Change detection data
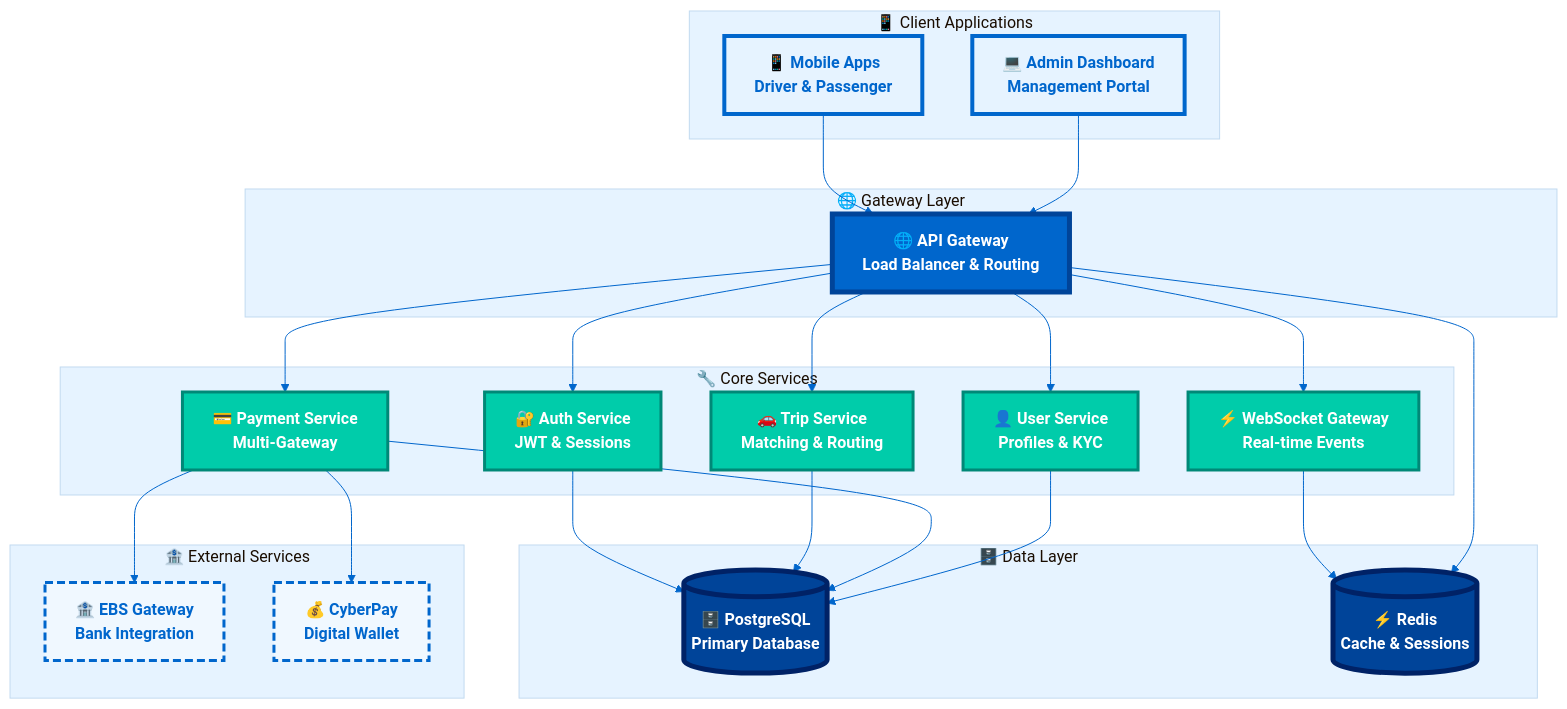
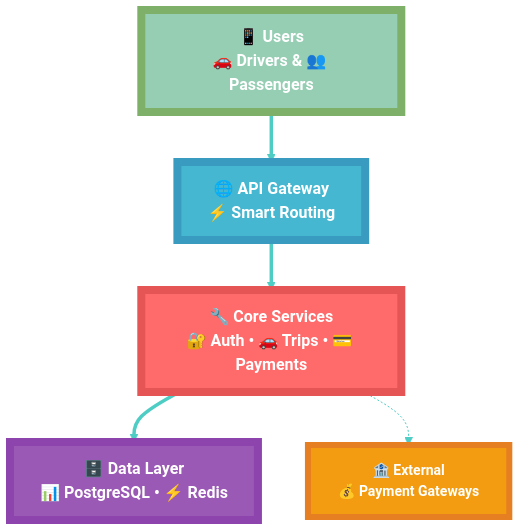
One commit to abdoElHodaky/transportapp changed the fourth of 5 diagrams in README.md. Above: the diagram before and after it, drawn with Mermaid. The commit also changed other lines of this file and 2 other files, not shown here.

````diff
--- a/README.md
+++ b/README.md
@@ -461,80 +404,44 @@
 ```mermaid
 %%{init: {
   'theme': 'base',
   'themeVariables': {
     'background': 'transparent',
-    'primaryColor': '#0066cc',
+    'primaryColor': '#FF6B6B',
     'primaryTextColor': '#ffffff',
-    'primaryBorderColor': '#004499',
-    'lineColor': '#0066cc',
-    'secondaryColor': '#00ccaa',
-    'tertiaryColor': '#e6f3ff'
+    'primaryBorderColor': '#E55555',
+    'lineColor': '#4ECDC4',
+    'secondaryColor': '#45B7D1',
+    'tertiaryColor': '#96CEB4'
   }
 }}%%
 flowchart TB
-    %% Client Applications Layer
-    subgraph ClientApps["📱 Client Applications"]
-        MA["📱 Mobile Apps<br/>Driver & Passenger"]
-        AD["💻 Admin Dashboard<br/>Management Portal"]
-    end
+    %% Simplified Architecture Flow
+    USERS["📱 Users<br/>🚗 Drivers & 👥 Passengers"]
     
-    %% API Gateway Layer
-    subgraph Gateway["🌐 Gateway Layer"]
-        AG["🌐 API Gateway<br/>Load Balancer & Routing"]
-    end
+    API["🌐 API Gateway<br/>⚡ Smart Routing"]
     
-    %% Core Services Layer
-    subgraph CoreServices["🔧 Core Services"]
-        AS["🔐 Auth Service<br/>JWT & Sessions"]
-        TS["🚗 Trip Service<br/>Matching & Routing"]
-        PS["💳 Payment Service<br/>Multi-Gateway"]
-        US["👤 User Service<br/>Profiles & KYC"]
-        WS["⚡ WebSocket Gateway<br/>Real-time Events"]
-    end
+    SERVICES["🔧 Core Services<br/>🔐 Auth • 🚗 Trips • 💳 Payments"]
     
-    %% Data Layer
-    subgraph DataLayer["🗄️ Data Layer"]
-        DB[("🗄️ PostgreSQL<br/>Primary Database")]
-        RD[("⚡ Redis<br/>Cache & Sessions")]
-    end
+    DATA["🗄️ Data Layer<br/>📊 PostgreSQL • ⚡ Redis"]
     
-    %% External Services
-    subgraph ExternalServices["🏦 External Services"]
-        EBS["🏦 EBS Gateway<br/>Bank Integration"]
-        CP["💰 CyberPay<br/>Digital Wallet"]
-    end
+    EXTERNAL["🏦 External<br/>💰 Payment Gateways"]
     
-    %% Connections
-    MA --> AG
-    AD --> AG
+    %% Eye-catching connections
+    USERS ==> API
+    API ==> SERVICES
+    SERVICES ==> DATA
+    SERVICES -.-> EXTERNAL
     
-    AG --> AS
-    AG --> TS
-    AG --> PS
-    AG --> US
-    AG --> WS
+    %% Distinguished Eye-catching Styling
+    classDef users fill:#96CEB4,stroke:#7FB069,stroke-width:8px,color:#ffffff,font-weight:bold,font-size:16px
+    classDef api fill:#45B7D1,stroke:#3A9BC1,stroke-width:8px,color:#ffffff,font-weight:bold,font-size:16px
+    classDef services fill:#FF6B6B,stroke:#E55555,stroke-width:8px,color:#ffffff,font-weight:bold,font-size:16px
+    classDef data fill:#9B59B6,stroke:#8E44AD,stroke-width:8px,color:#ffffff,font-weight:bold,font-size:16px
+    classDef external fill:#F39C12,stroke:#E67E22,stroke-width:6px,color:#ffffff,font-weight:bold,font-size:14px
     
-    AS --> DB
-    TS --> DB
-    PS --> DB
-    US --> DB
-    
-    WS --> RD
-    AG --> RD
-    
-    PS --> EBS
-    PS --> CP
-
-    %% Professional Styling with Distinguished Colors
-    classDef clientApp fill:#e6f3ff,stroke:#0066cc,stroke-width:4px,color:#0066cc,font-weight:bold
-    classDef gateway fill:#0066cc,stroke:#004499,stroke-width:5px,color:#ffffff,font-weight:bold
-    classDef coreService fill:#00ccaa,stroke:#008877,stroke-width:3px,color:#ffffff,font-weight:bold
-    classDef dataStore fill:#004499,stroke:#002266,stroke-width:5px,color:#ffffff,font-weight:bold
-    classDef external fill:#f0f8ff,stroke:#0066cc,stroke-width:3px,color:#0066cc,font-weight:bold,stroke-dasharray:8 4
-
-    class MA,AD clientApp
-    class AG gateway
-    class AS,TS,PS,US,WS coreService
-    class DB,RD dataStore
-    class EBS,CP external
+    class USERS users
+    class API api
+    class SERVICES services
+    class DATA data
+    class EXTERNAL external
 ```
````
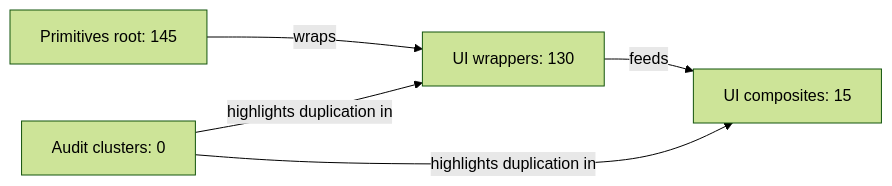
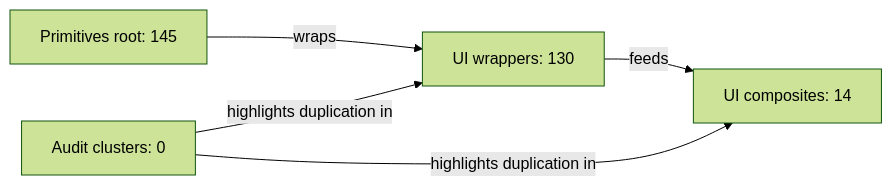
The first of 2 diagrams in reports/architecture-audit.md (rob-balfre/dryui), drawn with Mermaid (forest theme) before and after one commit. The commit also changed other lines of this file and 380 other files, not shown here.

````diff
--- a/reports/architecture-audit.md
+++ b/reports/architecture-audit.md
@@ -18,11 +18,11 @@
 ```mermaid
 flowchart LR
   p_root["Primitives root: 145"]
   u_wrap["UI wrappers: 130"]
-  u_comp["UI composites: 15"]
+  u_comp["UI composites: 14"]
   audit["Audit clusters: 0"]
   p_root -->|wraps| u_wrap
   u_wrap -->|feeds| u_comp
   audit -->|highlights duplication in| u_comp
   audit -->|highlights duplication in| u_wrap
 ```
````
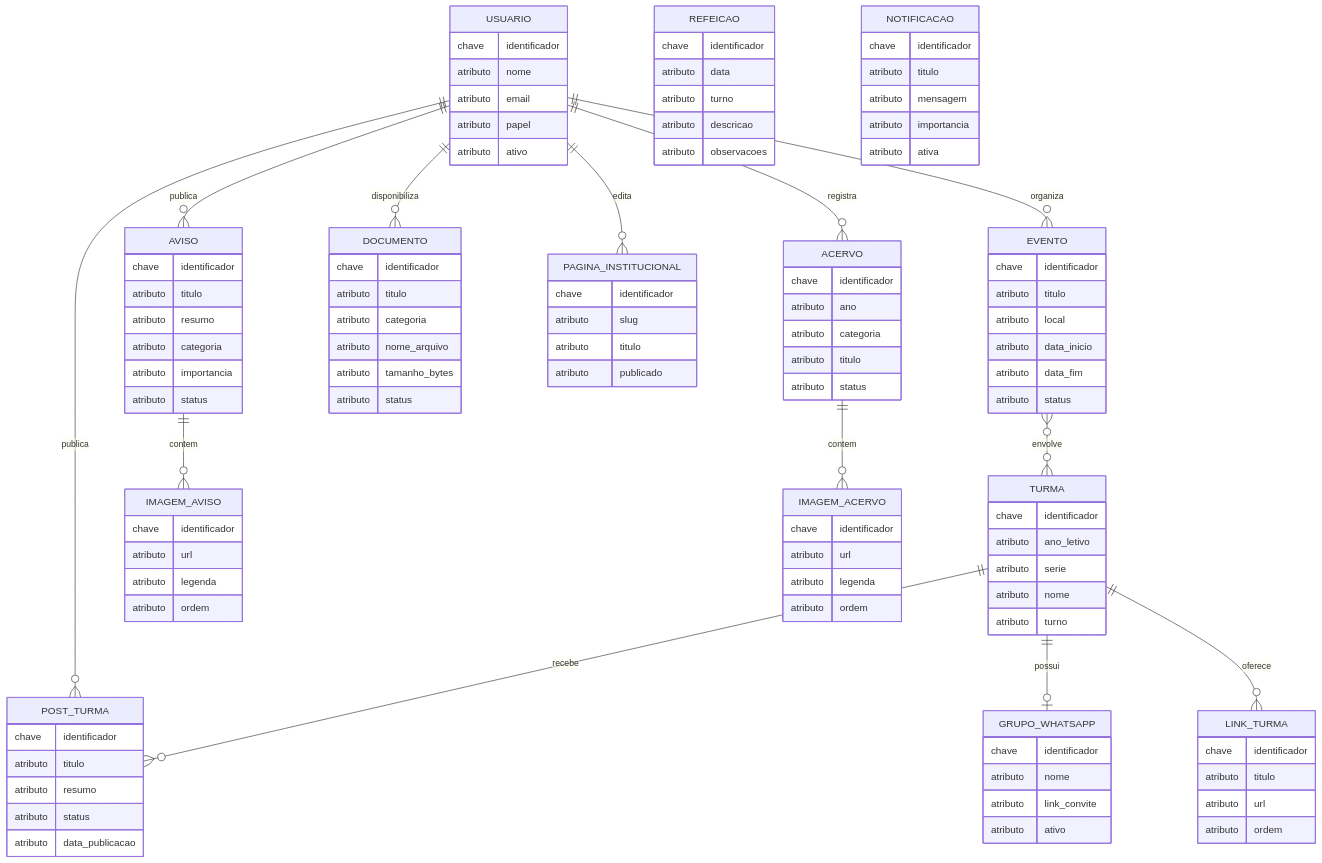
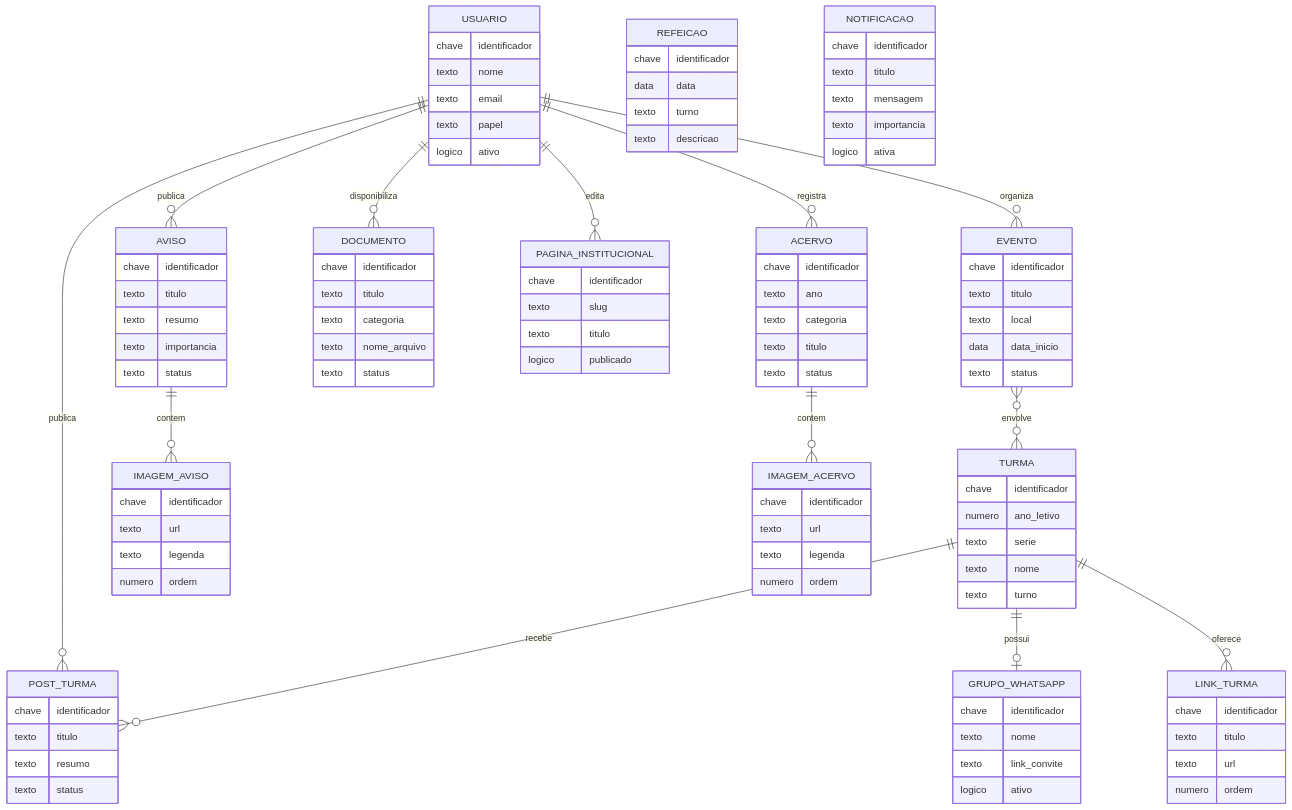
The diagram in 01_modelagem/der_conceitual.mmd (jefheee/a3-banco-dados-benonivio), drawn with Mermaid before and after one commit. The commit also changed 28 other files, not shown here.

```diff
--- a/01_modelagem/der_conceitual.mmd
+++ b/01_modelagem/der_conceitual.mmd
@@ -1,126 +1,121 @@
 erDiagram
     USUARIO {
         chave identificador
-        atributo nome
-        atributo email
-        atributo papel
-        atributo ativo
+        texto nome
+        texto email
+        texto papel
+        logico ativo
     }
 
     TURMA {
         chave identificador
-        atributo ano_letivo
-        atributo serie
-        atributo nome
-        atributo turno
+        numero ano_letivo
+        texto serie
+        texto nome
+        texto turno
     }
 
     GRUPO_WHATSAPP {
         chave identificador
-        atributo nome
-        atributo link_convite
-        atributo ativo
+        texto nome
+        texto link_convite
+        logico ativo
     }
 
     LINK_TURMA {
         chave identificador
-        atributo titulo
-        atributo url
-        atributo ordem
+        texto titulo
+        texto url
+        numero ordem
     }
 
     POST_TURMA {
         chave identificador
-        atributo titulo
-        atributo resumo
-        atributo status
-        atributo data_publicacao
+        texto titulo
+        texto resumo
+        texto status
     }
 
     AVISO {
         chave identificador
-        atributo titulo
-        atributo resumo
-        atributo categoria
-        atributo importancia
-        atributo status
+        texto titulo
+        texto resumo
+        texto importancia
+        texto status
     }
 
     IMAGEM_AVISO {
         chave identificador
-        atributo url
-        atributo legenda
-        atributo ordem
+        texto url
+        texto legenda
+        numero ordem
     }
 
     ACERVO {
         chave identificador
-        atributo ano
-        atributo categoria
-        atributo titulo
-        atributo status
+        texto ano
+        texto categoria
+        texto titulo
+        texto status
     }
 
     IMAGEM_ACERVO {
         chave identificador
-        atributo url
-        atributo legenda
-        atributo ordem
+        texto url
+        texto legenda
+        numero ordem
     }
 
     DOCUMENTO {
         chave identificador
-        atributo titulo
-        atributo categoria
-        atributo nome_arquivo
-        atributo tamanho_bytes
-        atributo status
+        texto titulo
+        texto categoria
+        texto nome_arquivo
+        texto status
     }
 
     PAGINA_INSTITUCIONAL {
         chave identificador
-        atributo slug
-        atributo titulo
-        atributo publicado
+        texto slug
+        texto titulo
+        logico publicado
     }
 
     EVENTO {
         chave identificador
-        atributo titulo
-        atributo local
-        atributo data_inicio
-        atributo data_fim
-        atributo status
+        texto titulo
+        texto local
+        data data_inicio
+        texto status
     }
 
     REFEICAO {
         chave identificador
-        atributo data
-        atributo turno
-        atributo descricao
-        atributo observacoes
+        data data
+        texto turno
+        texto descricao
     }
 
     NOTIFICACAO {
         chave identificador
-        atributo titulo
-        atributo mensagem
-        atributo importancia
-        atributo ativa
+        texto titulo
+        texto mensagem
+        texto importancia
+        logico ativa
     }
 
     USUARIO ||--o{ AVISO : "publica"
     USUARIO ||--o{ ACERVO : "registra"
     USUARIO ||--o{ DOCUMENTO : "disponibiliza"
     USUARIO ||--o{ PAGINA_INSTITUCIONAL : "edita"
     USUARIO ||--o{ POST_TURMA : "publica"
     USUARIO ||--o{ EVENTO : "organiza"
 
     AVISO ||--o{ IMAGEM_AVISO : "contem"
     ACERVO ||--o{ IMAGEM_ACERVO : "contem"
 
     TURMA ||--o| GRUPO_WHATSAPP : "possui"
     TURMA ||--o{ LINK_TURMA : "oferece"
     TURMA ||--o{ POST_TURMA : "recebe"
 
     EVENTO }o--o{ TURMA : "envolve"
```
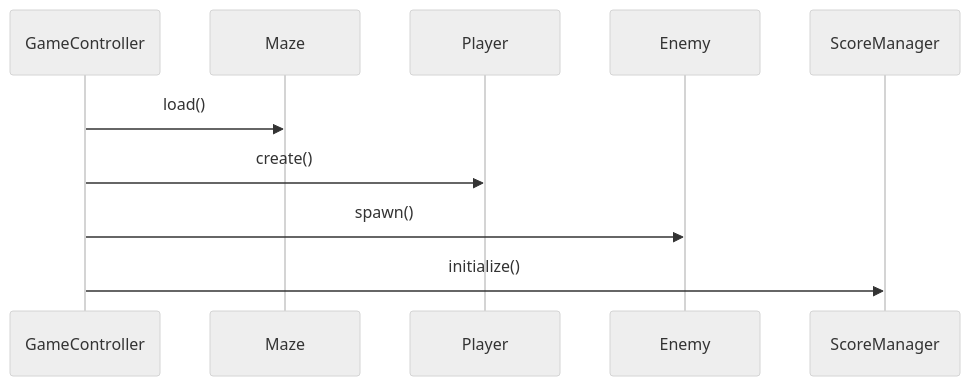
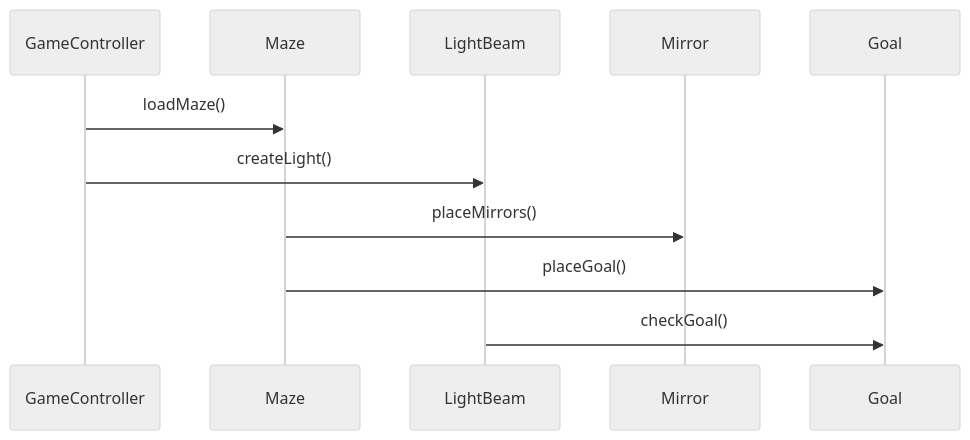
One commit to Fidele135/w0516590-Midterm changed the diagram in docs/uml/initialization_state_sequence_diagram.mmd. Above: the diagram before and after it, drawn with Mermaid (neutral theme). The commit also changed 1 other file, not shown here.

```diff
--- a/docs/uml/initialization_state_sequence_diagram.mmd
+++ b/docs/uml/initialization_state_sequence_diagram.mmd
@@ -1,6 +1,7 @@
 sequenceDiagram
 
-GameController->>Maze: load()
-GameController->>Player: create()
-GameController->>Enemy: spawn()
-GameController->>ScoreManager: initialize()
+GameController->>Maze: loadMaze()
+GameController->>LightBeam: createLight()
+Maze->>Mirror: placeMirrors()
+Maze->>Goal: placeGoal()
+LightBeam->>Goal: checkGoal()
```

[Problem requirements]: Whenever a line of the data includes the word "also", show that line in full.

[Answer for the task]:
One commit to abdoElHodaky/transportapp changed the fourth of 5 diagrams in README.md. Above: the diagram before and after it, drawn with Mermaid. The commit also changed other lines of this file and 2 other files, not shown here.
The first of 2 diagrams in reports/architecture-audit.md (rob-balfre/dryui), drawn with Mermaid (forest theme) before and after one commit. The commit also changed other lines of this file and 380 other files, not shown here.
The diagram in 01_modelagem/der_conceitual.mmd (jefheee/a3-banco-dados-benonivio), drawn with Mermaid before and after one commit. The commit also changed 28 other files, not shown here.
One commit to Fidele135/w0516590-Midterm changed the diagram in docs/uml/initialization_state_sequence_diagram.mmd. Above: the diagram before and after it, drawn with Mermaid (neutral theme). The commit also changed 1 other file, not shown here.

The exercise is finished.